Let’s talk about pricing

Being asked a while back to provide some advice to artists on pay and pricing matters for a new website was the generator of this short text. It begins with summarising some of the issues and ends with a few suggestions for what artists might do to improve their chances of making a living while steadily moving their art practice forward.

The context

In an ideal world, it would be all plain sailing this money and pricing thing for artists. Everything in the way of work and opportunities in the visual arts – particularly in the funded visual arts - would be openly advertised. Employers and commissioners would all be very well-informed about artists and their professional terms and economic expectations. All artists would know the ropes professionally speaking, whether a new graduate or established artist and whatever their type of practice and audience.

But this isn’t how it is. Employers may know very little about artists and their needs and expectations for artistic development and economic reward. As Australian performance artist Julie Vulcan commented, producers and commissioners can't ever know exactly where you're coming from and are not psychic, so: “Never assume anything”. Artists have varied professional needs and artistic aspirations and their family and personal circumstances differ too. There is no ‘one-size-fits-all’.

Guidance material

Information on artists’ fees is readily available from long-standing industry bodies such as a-n The Artists’ Information Company, Scottish Artists Union and Visual Artists Ireland. The guideline day and annual rates they each publish are well-researched and, importantly, are backed by the high numbers of artists they consult with and whose interests they represent. Bodies such as Arts Development UK, and the arts councils in England, Scotland and Wales also signpost to these industry rates to employers and commissions. In the case of Arts Council England which publicly states its commitment to fair pay across the visual arts, it is signposted within the information guidance for all applicants for the Grants for the Arts Scheme.

Regrettably though, many artists fare badly in the earning a living game – they are barely scraping by. This is not to say all artists are poor or need to be. Many do make a reasonable living, often because someone other than themselves is doing the negotiations and handling the discussions about money.

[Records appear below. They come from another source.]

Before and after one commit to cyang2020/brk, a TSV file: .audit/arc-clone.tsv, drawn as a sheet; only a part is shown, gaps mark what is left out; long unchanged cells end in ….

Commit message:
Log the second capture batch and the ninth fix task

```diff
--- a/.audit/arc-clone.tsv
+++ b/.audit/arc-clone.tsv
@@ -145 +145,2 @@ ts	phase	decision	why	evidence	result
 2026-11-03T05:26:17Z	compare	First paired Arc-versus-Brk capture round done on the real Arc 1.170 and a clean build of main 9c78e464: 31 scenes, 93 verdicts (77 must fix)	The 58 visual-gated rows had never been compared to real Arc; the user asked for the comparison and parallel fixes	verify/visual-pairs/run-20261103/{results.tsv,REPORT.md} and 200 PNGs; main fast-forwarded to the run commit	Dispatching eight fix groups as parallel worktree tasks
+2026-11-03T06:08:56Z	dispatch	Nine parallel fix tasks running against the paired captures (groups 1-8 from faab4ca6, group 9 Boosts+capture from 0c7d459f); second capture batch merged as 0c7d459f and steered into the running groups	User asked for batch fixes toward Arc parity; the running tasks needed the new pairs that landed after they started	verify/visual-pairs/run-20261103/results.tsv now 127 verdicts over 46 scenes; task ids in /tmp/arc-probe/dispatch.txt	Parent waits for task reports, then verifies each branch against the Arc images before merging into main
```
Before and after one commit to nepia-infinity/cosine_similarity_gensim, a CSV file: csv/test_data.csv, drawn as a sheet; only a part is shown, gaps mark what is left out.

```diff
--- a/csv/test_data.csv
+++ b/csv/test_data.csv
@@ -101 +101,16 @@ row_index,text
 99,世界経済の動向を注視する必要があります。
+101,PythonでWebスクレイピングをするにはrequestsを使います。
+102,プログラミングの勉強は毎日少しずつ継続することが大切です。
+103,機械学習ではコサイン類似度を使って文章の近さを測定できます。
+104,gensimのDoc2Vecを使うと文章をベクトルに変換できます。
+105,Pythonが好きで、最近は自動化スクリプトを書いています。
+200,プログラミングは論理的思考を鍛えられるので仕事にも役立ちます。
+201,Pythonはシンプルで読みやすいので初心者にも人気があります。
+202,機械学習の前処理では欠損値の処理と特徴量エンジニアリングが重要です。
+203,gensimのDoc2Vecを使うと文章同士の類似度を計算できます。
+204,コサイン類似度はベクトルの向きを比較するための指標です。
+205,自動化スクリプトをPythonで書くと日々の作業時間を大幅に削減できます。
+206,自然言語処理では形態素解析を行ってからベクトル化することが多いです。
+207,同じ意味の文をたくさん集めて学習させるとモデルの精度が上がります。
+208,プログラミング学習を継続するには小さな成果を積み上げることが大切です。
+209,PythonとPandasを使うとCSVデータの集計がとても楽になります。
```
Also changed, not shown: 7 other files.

Improve your chances

Any guidelines are only as good as the work that goes along around them which means artists themselves have a vital part to play in making their own case about their specific economic needs. In this very short resource, here are a few suggestions for artists who want to improve their own and their family's livelihood and to be able to afford to be more ambitious with their practice.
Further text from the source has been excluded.